This piece was written during the 2023 WGA and SAG-AFTRA strikes. Without the labour of the writers and actors currently on strike, the movie/series/feature being covered here wouldn't exist.
"Even though the first half of And Then Come the Nightjars easily held the attention, viewers may find themselves detached by the end."
BY ELLIOT LINES SEPTEMBER 1, 2023
An adaptation of Bea Roberts multi-award winning stage play, And Then Come The Nightjars tells the story of a long-time friendship between Devon based dairy farmer Michael (David Fielder) and veterinarian Jeff (Nigel Hastings), who is assigned to cull his herd in the wake of the foot and mouth crisis.
The main focus of And Then Come the Nightjars is most certainly on the relationship between these two characters. Throughout the run-time their relationship is tested multiple times over the span of many years, and the film does a good job of conveying their troubles and resolutions to the problems they face.
With the film being set in the early 2000's, and the subject matter being the foot and mouth crisis, parts of this can be quite upsetting for some. However, the first half of the movie is by far the most compelling part. This is where the relationship is tested most, as far as Michael waving a "loaded" shotgun in Jeff's face to try deter the culling of his precious herd. After these events and Jeff ending up on Michaels doorstep the film takes a bit of a time jump, this is where the story fell a little flat and lost its way.
For a directorial debut from Paul Robinson, And Then Come the Nightjars was a pretty good start.

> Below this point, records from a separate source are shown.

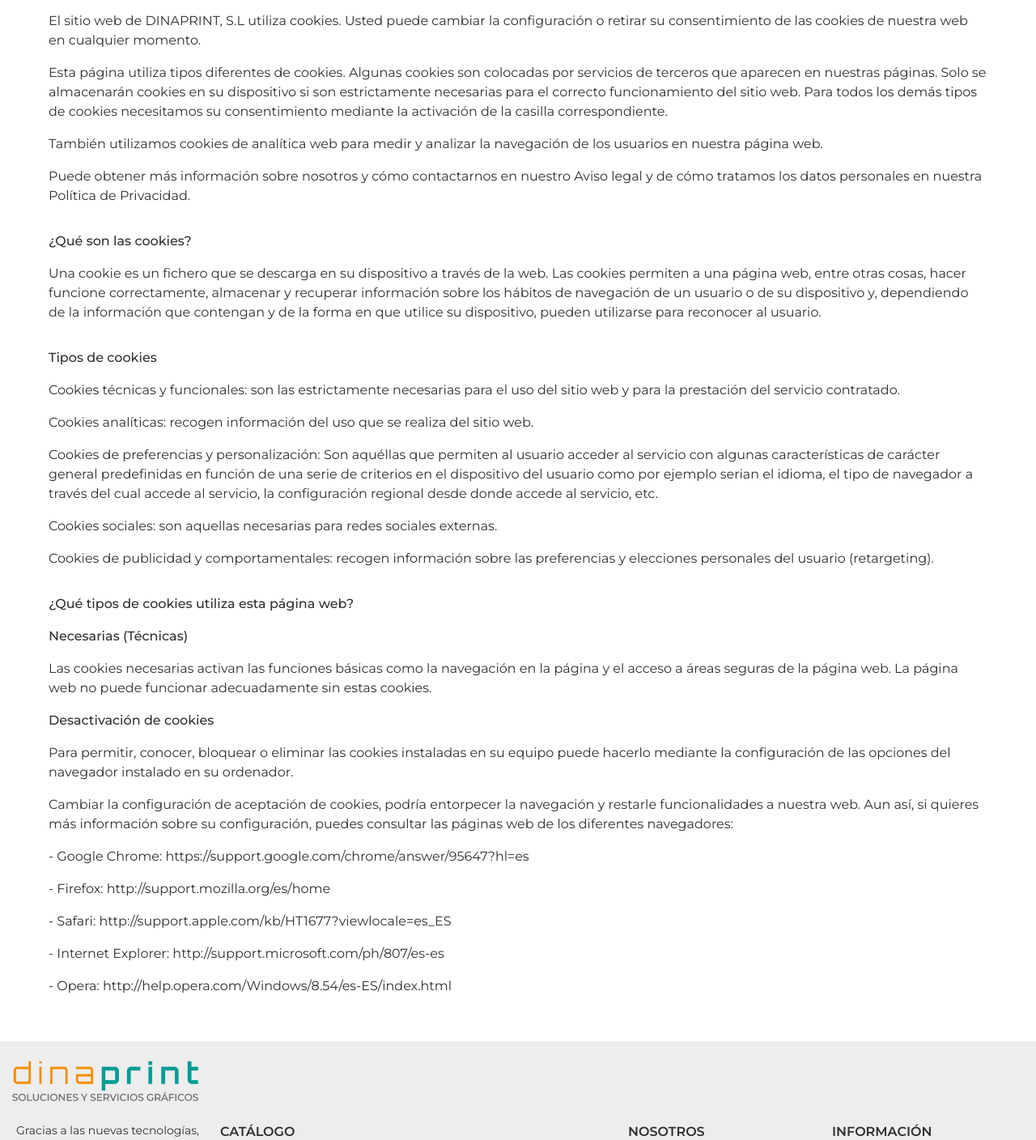
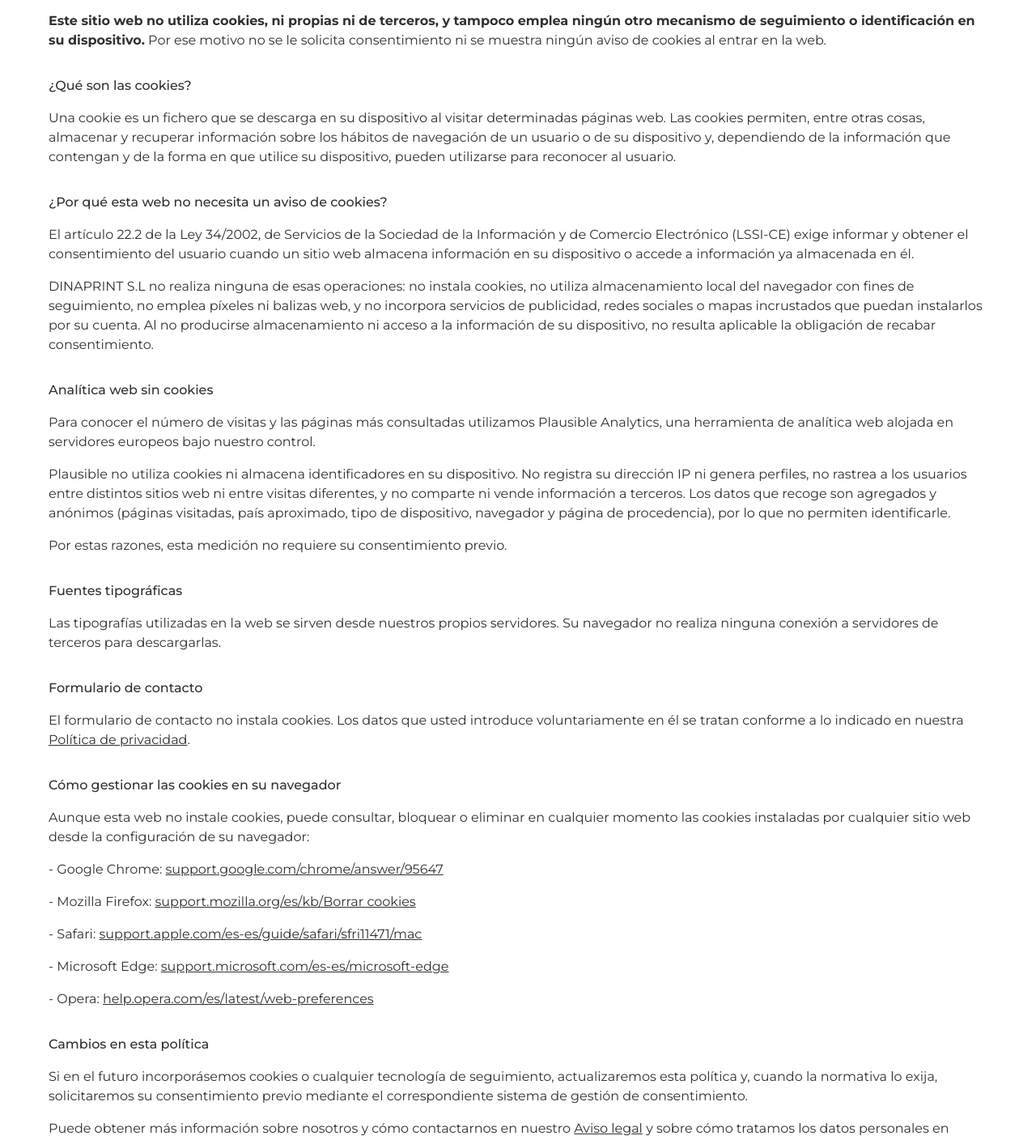
Before and after one commit to victor1305/dinaprint, a Next.js app: page /politica-de-cookies in a window 1280 px wide. Shown: the part 180-1588 px from the top of the page at 81% size. Built offline with nearby package versions, Linux system fonts and the light colour scheme; no server answers.

Commit message:
Update privacy

```diff
--- a/app/politica-de-cookies/page.tsx
+++ b/app/politica-de-cookies/page.tsx
@@ -1,5 +1,6 @@
 import { absoluteUrl } from "@/lib/seo";
 import type { Metadata } from "next";
+import Link from "next/link";
 
 export const metadata: Metadata = {
 	title: "Política de cookies",
@@ -28,71 +29,69 @@
 	return (
 		<main className="px-5 py-10 mx-auto max-w-[1200px]">
 			<h2 className="text-3xl font-medium pb-5">Política de cookies</h2>
-			<p className="pb-4">
-				El sitio web de DINAPRINT, S.L utiliza cookies. Usted puede cambiar la configuración o
-				retirar su consentimiento de las cookies de nuestra web en cualquier momento.
-			</p>
-			<p className="pb-4">
-				Esta página utiliza tipos diferentes de cookies. Algunas cookies son colocadas por servicios
-				de terceros que aparecen en nuestras páginas. Solo se almacenarán cookies en su dispositivo
-				si son estrictamente necesarias para el correcto funcionamiento del sitio web. Para todos
-				los demás tipos de cookies necesitamos su consentimiento mediante la activación de la
-				casilla correspondiente.{" "}
-			</p>
-			<p className="pb-4">
-				También utilizamos cookies de analítica web para medir y analizar la navegación de los
-				usuarios en nuestra página web.
-			</p>
 			<p className="pb-8">
-				Puede obtener más información sobre nosotros y cómo contactarnos en nuestro Aviso legal y de
-				cómo tratamos los datos personales en nuestra Política de Privacidad.{" "}
+				<b>
+					Este sitio web no utiliza cookies, ni propias ni de terceros, y tampoco emplea ningún otro
+					mecanismo de seguimiento o identificación en su dispositivo.
+				</b>{" "}
+				Por ese motivo no se le solicita consentimiento ni se muestra ningún aviso de cookies al
+				entrar en la web.
 			</p>
 			<p className="pb-4 font-medium">¿Qué son las cookies?</p>
 			<p className="pb-8">
-				Una cookie es un fichero que se descarga en su dispositivo a través de la web. Las cookies
-				permiten a una página web, entre otras cosas, hacer funcione correctamente, almacenar y
-				recuperar información sobre los hábitos de navegación de un usuario o de su dispositivo y,
-				dependiendo de la información que contengan y de la forma en que utilice su dispositivo,
-				pueden utilizarse para reconocer al usuario.{" "}
+				Una cookie es un fichero que se descarga en su dispositivo al visitar determinadas páginas
+				web. Las cookies permiten, entre otras cosas, almacenar y recuperar información sobre los
+				hábitos de navegación de un usuario o de su dispositivo y, dependiendo de la información que
+				contengan y de la forma en que utilice su dispositivo, pueden utilizarse para reconocer al
+				usuario.
 			</p>
-			<p className="pb-4 font-medium">Tipos de cookies</p>
+			<p className="pb-4 font-medium">¿Por qué esta web no necesita un aviso de cookies?</p>
 			<p className="pb-4">
-				Cookies técnicas y funcionales: son las estrictamente necesarias para el uso del sitio web y
-				para la prestación del servicio contratado.
+				El artículo 22.2 de la Ley 34/2002, de Servicios de la Sociedad de la Información y de
+				Comercio Electrónico (LSSI-CE) exige informar y obtener el consentimiento del usuario cuando
+				un sitio web almacena información en su dispositivo o accede a información ya almacenada en
+				él.
+			</p>
+			<p className="pb-8">
+				DINAPRINT S.L no realiza ninguna de esas operaciones: no instala cookies, no utiliza
+				almacenamiento local del navegador con fines de seguimiento, no emplea píxeles ni balizas
+				web, y no incorpora servicios de publicidad, redes sociales o mapas incrustados que puedan
+				instalarlos por su cuenta. Al no producirse almacenamiento ni acceso a la información de su
+				dispositivo, no resulta aplicable la obligación de recabar consentimiento.
+			</p>
+			<p className="pb-4 font-medium">Analítica web sin cookies</p>
+			<p className="pb-4">
+				Para conocer el número de visitas y las páginas más consultadas utilizamos Plausible
+				Analytics, una herramienta de analítica web alojada en servidores europeos bajo nuestro
+				control.
 			</p>
 			<p className="pb-4">
-				Cookies analíticas: recogen información del uso que se realiza del sitio web.
+				Plausible no utiliza cookies ni almacena identificadores en su dispositivo. No registra su
+				dirección IP ni genera perfiles, no rastrea a los usuarios entre distintos sitios web ni
+				entre visitas diferentes, y no comparte ni vende información a terceros. Los datos que
+				recoge son agregados y anónimos (páginas visitadas, país aproximado, tipo de dispositivo,
+				navegador y página de procedencia), por lo que no permiten identificarle.
 			</p>
+			<p className="pb-8">Por estas razones, esta medición no requiere su consentimiento previo.</p>
+			<p className="pb-4 font-medium">Fuentes tipográficas</p>
+			<p className="pb-8">
+				Las tipografías utilizadas en la web se sirven desde nuestros propios servidores. Su
+				navegador no realiza ninguna conexión a servidores de terceros para descargarlas.
+			</p>
+			<p className="pb-4 font-medium">Formulario de contacto</p>
+			<p className="pb-8">
+				El formulario de contacto no instala cookies. Los datos que usted introduce voluntariamente
+				en él se tratan conforme a lo indicado en nuestra{" "}
+				<Link href="/politica-de-privacidad" className="underline">
+					Política de privacidad
+				</Link>
+				.
+			</p>
+			<p className="pb-4 font-medium">Cómo gestionar las cookies en su navegador</p>
 			<p className="pb-4">
-				Cookies de preferencias y personalización: Son aquéllas que permiten al usuario acceder al
-				servicio con algunas características de carácter general predefinidas en función de una
-				serie de criterios en el dispositivo del usuario como por ejemplo serian el idioma, el tipo
-				de navegador a través del cual accede al servicio, la configuración regional desde donde
-				accede al servicio, etc.
-			</p>
-			<p className="pb-4">
-				Cookies sociales: son aquellas necesarias para redes sociales externas.
-			</p>
-			<p className="pb-8">
-				Cookies de publicidad y comportamentales: recogen información sobre las preferencias y
-				elecciones personales del usuario (retargeting).
-			</p>
-			<p className="pb-4 font-medium">¿Qué tipos de cookies utiliza esta página web?</p>
-			<p className="pb-4 font-medium">Necesarias (Técnicas)</p>
-			<p className="pb-4">
-				Las cookies necesarias activan las funciones básicas como la navegación en la página y el
-				acceso a áreas seguras de la página web. La página web no puede funcionar adecuadamente sin
-				estas cookies.
-			</p>
-			<p className="pb-4 font-medium">Desactivación de cookies</p>
-			<p className="pb-4">
-				Para permitir, conocer, bloquear o eliminar las cookies instaladas en su equipo puede
-				hacerlo mediante la configuración de las opciones del navegador instalado en su ordenador.{" "}
-			</p>
-			<p className="pb-4">
-				Cambiar la configuración de aceptación de cookies, podría entorpecer la navegación y
-				restarle funcionalidades a nuestra web. Aun así, si quieres más información sobre su
-				configuración, puedes consultar las páginas web de los diferentes navegadores:
+				Aunque esta web no instale cookies, puede consultar, bloquear o eliminar en cualquier
+				momento las cookies instaladas por cualquier sitio web desde la configuración de su
+				navegador:
 			</p>
 			<p className="pb-4">
 				- Google Chrome:{" "}
@@ -100,49 +99,71 @@
 					href="https://support.google.com/chrome/answer/95647?hl=es"
 					target="_blank"
 					rel="noopener noreferrer"
+					className="underline"
 				>
-					https://support.google.com/chrome/answer/95647?hl=es
+					support.google.com/chrome/answer/95647
 				</a>
 			</p>
 			<p className="pb-4">
-				- Firefox:{" "}
+				- Mozilla Firefox:{" "}
 				<a
-					href="http://help.opera.com/Windows/8.54/es-ES/index.html"
+					href="https://support.mozilla.org/es/kb/Borrar%20cookies"
 					target="_blank"
 					rel="noopener noreferrer"
+					className="underline"
 				>
-					http://support.mozilla.org/es/home
+					support.mozilla.org/es/kb/Borrar cookies
 				</a>
 			</p>
 			<p className="pb-4">
 				- Safari:{" "}
 				<a
-					href="http://help.opera.com/Windows/8.54/es-ES/index.html"
+					href="https://support.apple.com/es-es/guide/safari/sfri11471/mac"
 					target="_blank"
 					rel="noopener noreferrer"
+					className="underline"
 				>
-					http://support.apple.com/kb/HT1677?viewlocale=es_ES
+					support.apple.com/es-es/guide/safari/sfri11471/mac
 				</a>
 			</p>
 			<p className="pb-4">
-				- Internet Explorer:{" "}
+				- Microsoft Edge:{" "}
 				<a
-					href="http://help.opera.com/Windows/8.54/es-ES/index.html"
+					href="https://support.microsoft.com/es-es/microsoft-edge/eliminar-las-cookies-en-microsoft-edge-63947406-40ac-c3b8-57b9-2a946a29ae09"
 					target="_blank"
 					rel="noopener noreferrer"
+					className="underline"
 				>
-					http://support.microsoft.com/ph/807/es-es
+					support.microsoft.com/es-es/microsoft-edge
 				</a>
 			</p>
-			<p className="pb-4">
+			<p className="pb-8">
 				- Opera:{" "}
 				<a
-					href="http://help.opera.com/Windows/8.54/es-ES/index.html"
+					href="https://help.opera.com/es/latest/web-preferences/"
 					target="_blank"
 					rel="noopener noreferrer"
+					className="underline"
 				>
-					http://help.opera.com/Windows/8.54/es-ES/index.html
+					help.opera.com/es/latest/web-preferences
 				</a>
+			</p>
+			<p className="pb-4 font-medium">Cambios en esta política</p>
+			<p className="pb-4">
+				Si en el futuro incorporásemos cookies o cualquier tecnología de seguimiento, actualizaremos
+				esta política y, cuando la normativa lo exija, solicitaremos su consentimiento previo
+				mediante el correspondiente sistema de gestión de consentimiento.
+			</p>
+			<p className="pb-4">
+				Puede obtener más información sobre nosotros y cómo contactarnos en nuestro{" "}
+				<Link href="/aviso-legal" className="underline">
+					Aviso legal
+				</Link>{" "}
+				y sobre cómo tratamos los datos personales en nuestra{" "}
+				<Link href="/politica-de-privacidad" className="underline">
+					Política de privacidad
+				</Link>
+				.
 			</p>
 		</main>
 	);
--- a/app/politica-de-privacidad/page.tsx
+++ b/app/politica-de-privacidad/page.tsx
@@ -1,5 +1,6 @@
 import { absoluteUrl } from "@/lib/seo";
 import type { Metadata } from "next";
+import Link from "next/link";
 
 export const metadata: Metadata = {
 	title: "Política de privacidad",
@@ -78,7 +79,48 @@
 				estará regulada por el consentimiento del afectado y por el interés legítimo del
 				responsable. Los datos proporcionados se conservarán hasta para dar soporte a su solicitud,
 				la revocación del consentimiento o durante los años necesarios para cumplir con las
-				obligaciones legales. La DINAPRINT S.L no cederá datos salvo obligación legal.
+				obligaciones legales. DINAPRINT S.L no cederá datos a terceros salvo obligación legal, sin
+				perjuicio del acceso a los mismos por parte de los prestadores de servicios que actúan como
+				encargados del tratamiento y que se detallan en el apartado siguiente.
+			</p>
+			<p className="pb-4 font-medium">Encargados del tratamiento</p>
+			<p className="pb-4">
+				Para poder prestar sus servicios, DINAPRINT S.L cuenta con proveedores que acceden a datos
+				personales por cuenta del responsable. Estos proveedores actúan como encargados del
+				tratamiento en los términos del artículo 28 del RGPD, en virtud del correspondiente contrato
+				de encargo, y únicamente tratan los datos conforme a nuestras instrucciones:
+			</p>
+			<p className="pb-4">
+				- <b>EmailJS:</b> servicio de envío del formulario de contacto. Tiene acceso a los datos que
+				usted introduce en dicho formulario (nombre, correo electrónico, teléfono y contenido del
+				mensaje) con la única finalidad de hacérnoslos llegar por correo electrónico. Este proveedor
+				puede tratar los datos en servidores situados fuera del Espacio Económico Europeo, en cuyo
+				caso la transferencia internacional se ampara en las cláusulas contractuales tipo aprobadas
+				por la Comisión Europea u otra garantía adecuada prevista en el capítulo V del RGPD.
+			</p>
+			<p className="pb-4">
+				- <b>Cloudflare:</b> red de distribución de contenidos y protección del sitio web. Trata
+				datos técnicos de conexión (como la dirección IP) con la finalidad de servir el sitio y
+				garantizar su seguridad y disponibilidad.
+			</p>
+			<p className="pb-8">
+				- <b>Contabo GmbH:</b> proveedor de alojamiento (hosting) del sitio web y de la herramienta
+				de analítica. Los servidores se encuentran ubicados en la Unión Europea. Da soporte a la
+				infraestructura del sitio y almacena los datos técnicos y las comunicaciones alojadas en él.
+			</p>
+			<p className="pb-4 font-medium">Analítica web</p>
+			<p className="pb-8">
+				Este sitio web utiliza Plausible Analytics, una herramienta de medición alojada en
+				servidores propios ubicados en la Unión Europea, con el fin de conocer de forma agregada el
+				número de visitas y las páginas más consultadas. Plausible no instala cookies ni ningún otro
+				identificador en su dispositivo, no almacena su dirección IP, no elabora perfiles y no
+				rastrea a los usuarios entre distintos sitios web ni entre visitas. La información obtenida
+				es anónima y agregada, por lo que no permite identificarle. Puede consultar más detalles en
+				nuestra{" "}
+				<Link href="/politica-de-cookies" className="underline">
+					Política de cookies
+				</Link>
+				.
 			</p>
 			<p className="pb-4">
 				Si lo desea puede dirigirse a DINAPRINT S.L, domiciliada en calle Bahamas 37, 28340 de
```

Unfortunately when the focus is on minimal characters for the whole duration, the need for substance is key, and even though the first half easily held the attention, viewers may find themselves detached by the end.